This MAC group will coordinate an infusion of Supportive Housing Services and state dollars to follow through on our “Housing Multnomah Now,” initiative. 

Led by the Joint Office of Homeless Services through the MAC group, Housing Multnomah Now is a “bold”  $32 million, 12-month plan to unify local and state efforts to reduce unsheltered homelessness starting in Portland’s central city. The goal is to move those living unsheltered in a specific geographic area directly into supportive housing. 

The program uses a by-name list and a targeted timeline to provide options, support and a path connecting people directly to housing so we stop the shuffle of moving people from one location to another as they’re living outside. 

“We are close to confirming our first geographic site in the central city,’’ the Chair said. From there, Housing Multnomah Now will expand to helping those unhoused in East County. 

The combined investment is expected to rehouse 545 households and create 140 shelter beds by the end of this year

The plan includes incentives for landlords to increase available housing, guaranteed rental subsidies, and stability-focused wraparound services to help keep people housed long-term. And Housing Multnomah Now’s focus on housing placement supports and strengthens our shelter system. 

Funding devoted to this effort will help limit the length of stay in all shelters by eliminating bottlenecks that keep people from being housed. 

“We’ll make better use of the beds we already have, and provide safe sleep options for more people in a time when they need them most.”

Overall the Chair is proposing investing $128 million dollars for housing placements, rent assistance and support services to meet those experiencing homelessness on the streets, in vehicles, in shelter beds – and assist them to move into permanent housing and help them stay there.

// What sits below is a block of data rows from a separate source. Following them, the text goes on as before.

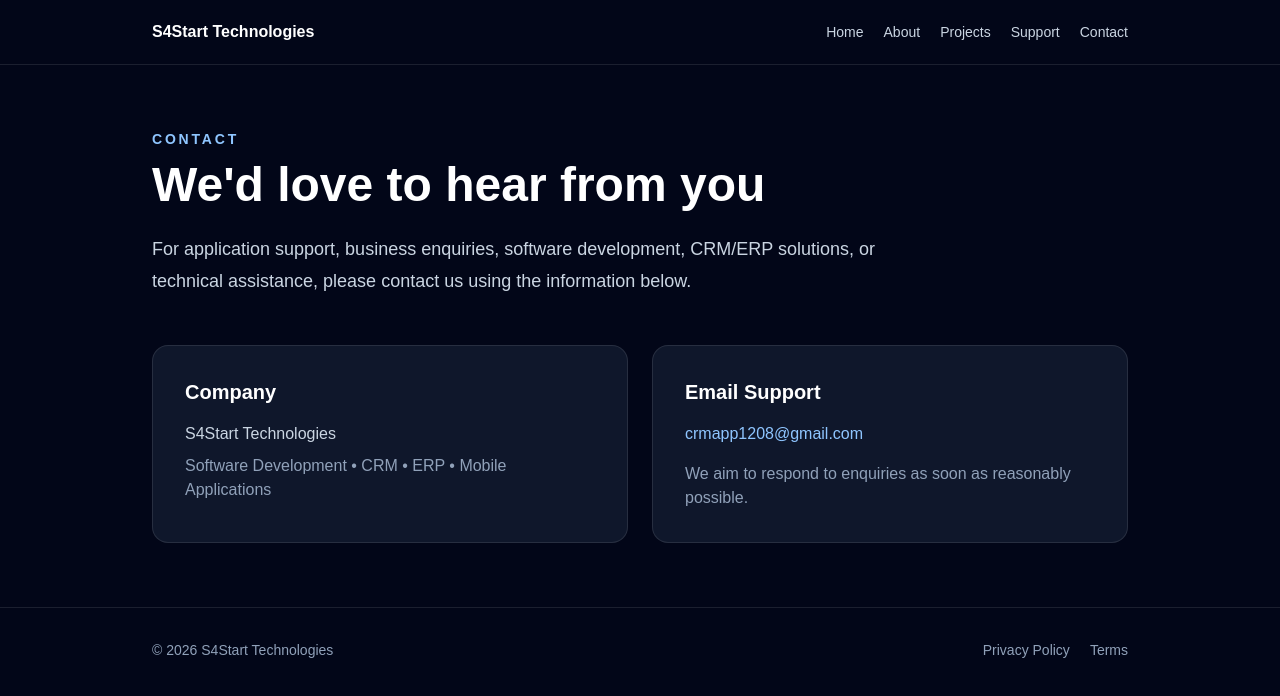
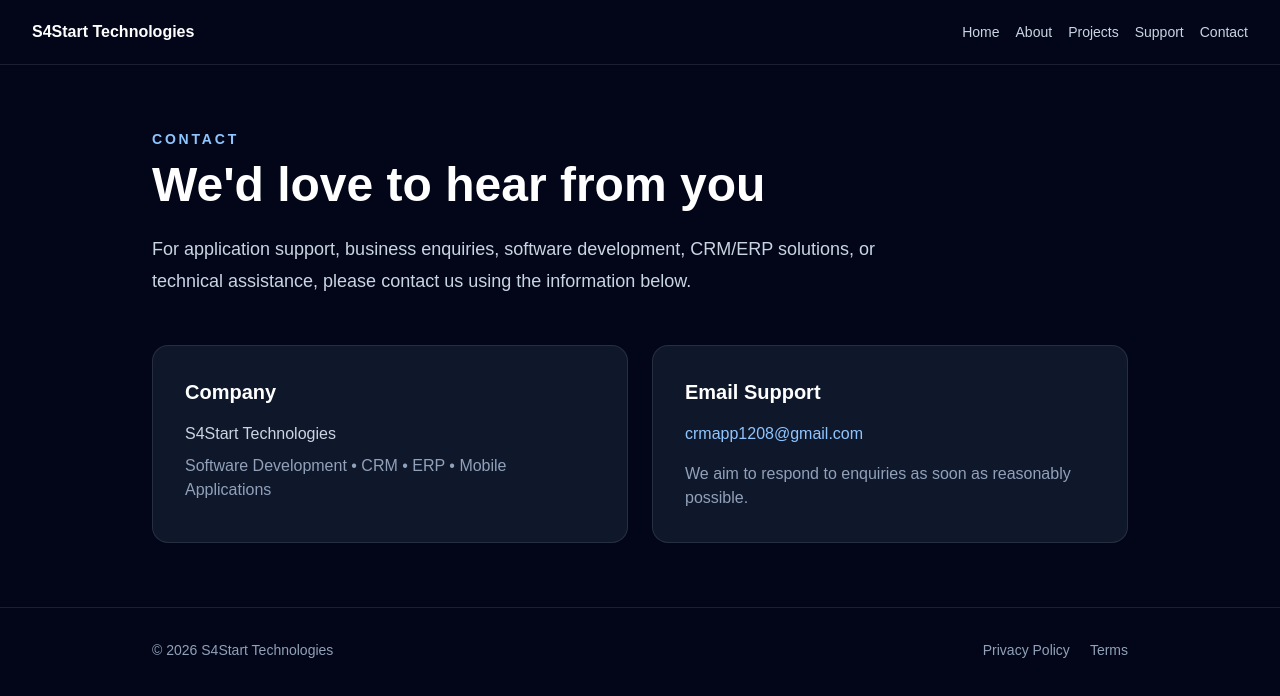
Before and after one commit to SafeerCRM/company-website, a Next.js app: page /contact in a window 1280 px wide. Shown: the top 696 px of the page. Built offline with nearby package versions, Linux system fonts and the light colour scheme.

Commit message:
improve layout

```diff
--- a/app/about/page.tsx
+++ b/app/about/page.tsx
@@ -44,9 +44,9 @@ const capabilities = [
 
 export default function AboutPage() {
   return (
-    <main className="min-h-screen bg-slate-950 text-white">
+    <main className="min-h-screen overflow-x-hidden bg-slate-950 text-white">
       <header className="border-b border-white/10">
-        <div className="mx-auto flex max-w-7xl items-center justify-between px-6 py-5 lg:px-8">
+        <div className="mx-auto flex max-w-7xl flex-col gap-4 px-6 py-5 lg:flex-row lg:items-center lg:justify-between lg:px-8">
           <a href="/" className="group">
             <p className="text-xl font-bold tracking-tight transition group-hover:text-blue-300">
               S4Start Technologies
@@ -57,7 +57,7 @@ export default function AboutPage() {
             </p>
           </a>
 
-          <nav className="flex items-center gap-5 text-sm text-slate-300">
+          <nav className="flex flex-wrap items-center gap-4 text-sm text-slate-300">
   <a className="transition hover:text-white" href="/">
     Home
   </a>
--- a/app/contact/page.tsx
+++ b/app/contact/page.tsx
@@ -5,14 +5,14 @@ export const metadata = {
 
 export default function ContactPage() {
   return (
-    <main className="min-h-screen bg-slate-950 text-white">
+    <main className="min-h-screen overflow-x-hidden bg-slate-950 text-white">
       <header className="border-b border-white/10">
-        <div className="mx-auto flex max-w-5xl items-center justify-between px-6 py-5">
+        <div className="mx-auto flex max-w-7xl flex-col gap-4 px-6 py-5 lg:flex-row lg:items-center lg:justify-between lg:px-8">
           <a href="/" className="font-bold">
             S4Start Technologies
           </a>
 
-          <nav className="flex items-center gap-5 text-sm text-slate-300">
+          <nav className="flex flex-wrap items-center gap-4 text-sm text-slate-300">
   <a className="transition hover:text-white" href="/">
     Home
   </a>
--- a/app/projects/page.tsx
+++ b/app/projects/page.tsx
@@ -46,9 +46,9 @@ const outcomes = [
 
 export default function ProjectsPage() {
   return (
-    <main className="min-h-screen bg-slate-950 text-white">
+    <main className="min-h-screen overflow-x-hidden bg-slate-950 text-white">
       <header className="border-b border-white/10">
-        <div className="mx-auto flex max-w-7xl items-center justify-between px-6 py-5 lg:px-8">
+        <div className="mx-auto flex max-w-7xl flex-col gap-4 px-6 py-5 lg:flex-row lg:items-center lg:justify-between lg:px-8">
           <a href="/" className="group">
             <p className="text-xl font-bold tracking-tight transition group-hover:text-blue-300">
               S4Start Technologies
@@ -59,7 +59,7 @@ export default function ProjectsPage() {
             </p>
           </a>
 
-          <nav className="flex items-center gap-5 text-sm text-slate-300">
+          <nav className="flex flex-wrap items-center gap-4 text-sm text-slate-300">
   <a className="transition hover:text-white" href="/">
     Home
   </a>
--- a/app/support/page.tsx
+++ b/app/support/page.tsx
@@ -59,9 +59,9 @@ export default function SupportPage() {
   const supportEmail = 'crmapp1208@gmail.com';
 
   return (
-    <main className="min-h-screen bg-slate-950 text-white">
+    <main className="min-h-screen overflow-x-hidden bg-slate-950 text-white">
       <header className="border-b border-white/10">
-        <div className="mx-auto flex max-w-7xl items-center justify-between px-6 py-5 lg:px-8">
+        <div className="mx-auto flex max-w-7xl flex-col gap-4 px-6 py-5 lg:flex-row lg:items-center lg:justify-between lg:px-8">
           <a href="/" className="group">
             <p className="text-xl font-bold tracking-tight transition group-hover:text-blue-300">
               S4Start Technologies
@@ -72,7 +72,7 @@ export default function SupportPage() {
             </p>
           </a>
 
-          <nav className="flex items-center gap-5 text-sm text-slate-300">
+          <nav className="flex flex-wrap items-center gap-4 text-sm text-slate-300">
   <a className="transition hover:text-white" href="/">
     Home
   </a>
```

Another $87 million is directed toward alternative shelter, motel-based shelter and vital outreach on the ground every day.

Should all beds come online as budgeted and predicted — including all beds funded through other sources — this will support more than 2,500 beds of year-round shelter with wraparound services this calendar year.

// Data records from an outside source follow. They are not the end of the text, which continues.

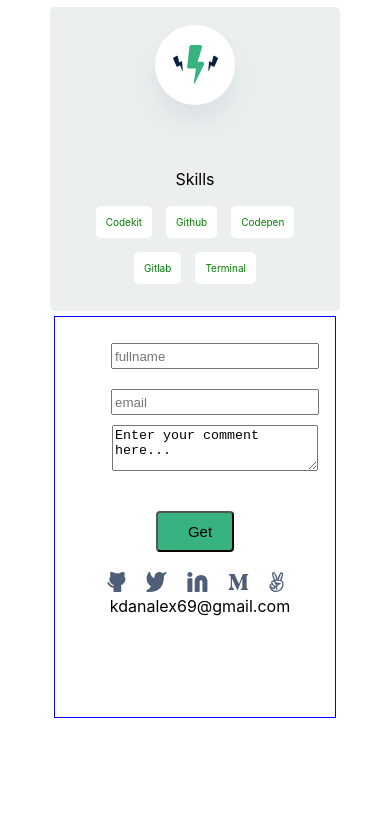
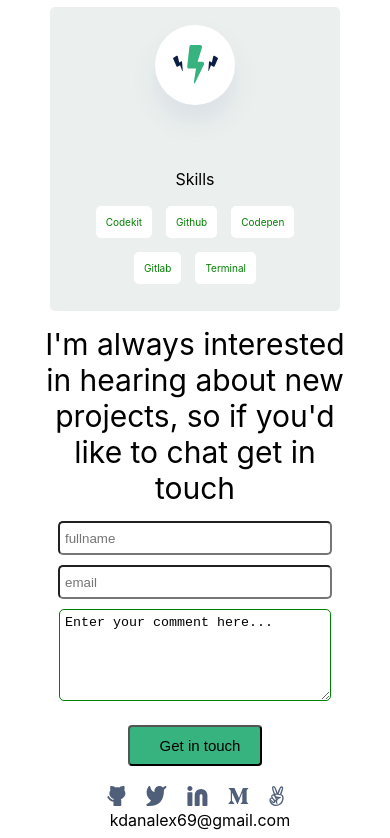
Before and after one commit to Daniel-Kigozi/Mobile-First, a website: page index.html in a window 390 px wide. Shown: the part 4351-5189 px from the top of the page. Before the commit the page ends 5077 px from the top, so only its background shows below. Drawn offline with Linux system fonts and the light colour scheme; a web font is replaced by a local one.

Commit message:
add css modification to form-validation

```diff
--- a/index.html
+++ b/index.html
@@ -180,27 +180,29 @@
                 </ul>
             </div>
         </section>
+
         <section class="contact-section">
+           <p class="contact-par">I'm always interested in hearing about new projects, so if you'd like to chat get in touch</p>
+            <form>
+                <ul class="first-item-inner-about">
+                    <li>
+                        <li>
+                            <label for="fullname"></label>
+                            <input id="fullname" type="text" name="full_name" placeholder="fullname" size="30" required>
+                        </li>
+                        <li>
+                            <label for="email"></label>
+                            <input id="email" type="email" name="email_name" placeholder="email" size="25" required>
+                        </li>
+                        <li>
+                            <label for="textarea"></label>
+                            <textarea id="textarea" type="textarea" name="textarea" size="500" required>Enter your comment here...</textarea>
 
-            <form>
-                <ul>
-                    <li class="form-li">
-                        <label for="fullname"></label>
-                        <input id="fullname" type="text" placeholder="fullname" size="30" required>
+                        </li>
+
                     </li>
-                    <li class="form-li">
-                       <label for="email"></label>
-                       <input id="email" type="email" placeholder="email" size="25" required>
-                    </li>
-                    <li class="form-li">
-                        <label for="textarea"></label>
-                        <textarea id="textarea" type="textarea" size="500" required>Enter your comment here...</textarea>
-                    </li>
-
-
-
                 </ul>
-<button class="button"> <a type="submit">Get </a></button>
+            <button class="button"> <a type="submit">Get in touch</a></button>
             </form>
             <div>
                 <social>
@@ -217,6 +219,5 @@
 
         </section>
 
-
     </body>
 </html>
--- a/styles.css
+++ b/styles.css
@@ -271,23 +271,39 @@
     margin-right: auto;
     margin-top: 30px;
   }
+
   .contact-section {
-    border: 1px solid blue;
-   width: 75%;
-   margin: auto;
-   height: 400px;
-   text-align: center;
+    width: 90%;
+    margin: auto;
+    text-align: center;
   }
 
-  input{
-    width: 200px;
+  input {
+    width: 260px;
     height: 20px;
-    margin: 10px;
-  }
-  textarea{
-    width:200px ;
-    height: 40px;
+    margin: 5px auto;
+    padding: 0;
+    border-radius: 5px;
   }
 
+  textarea {
+    width: 260px;
+    height: 80px;
+    border-radius: 5px;
+    border: 1px solid green;
+    margin-top: 5px;
+  }
 
+  #fullname,
+  #email,
+  #textarea {
+    padding: 5px;
+  }
+
+  .contact-par {
+    font-size: 30px;
+    font-weight: 200px;
+    width: 90%;
+    margin: 10px auto;
+  }
 }
```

Strengthening data, infrastructure and internal collaboration

The Chair also lifted up her plans across the County to better serve the community and taxpayers by:

And finally, the Chair called upon community members to join her, first at County budget hearings beginning tonight and at every level where they can engage in working for a better future.

“There’s not a person joining us tonight who doesn’t have an opportunity, as much as any of us do, to lift up your community,’’ Chair Vega Pederson said. “I appreciate the work you’re already doing, and I hope in response to community needs and investment, you’ll be inspired to do even more.”

You can watch a video of the Chair Vega Pederson’s State of the County here.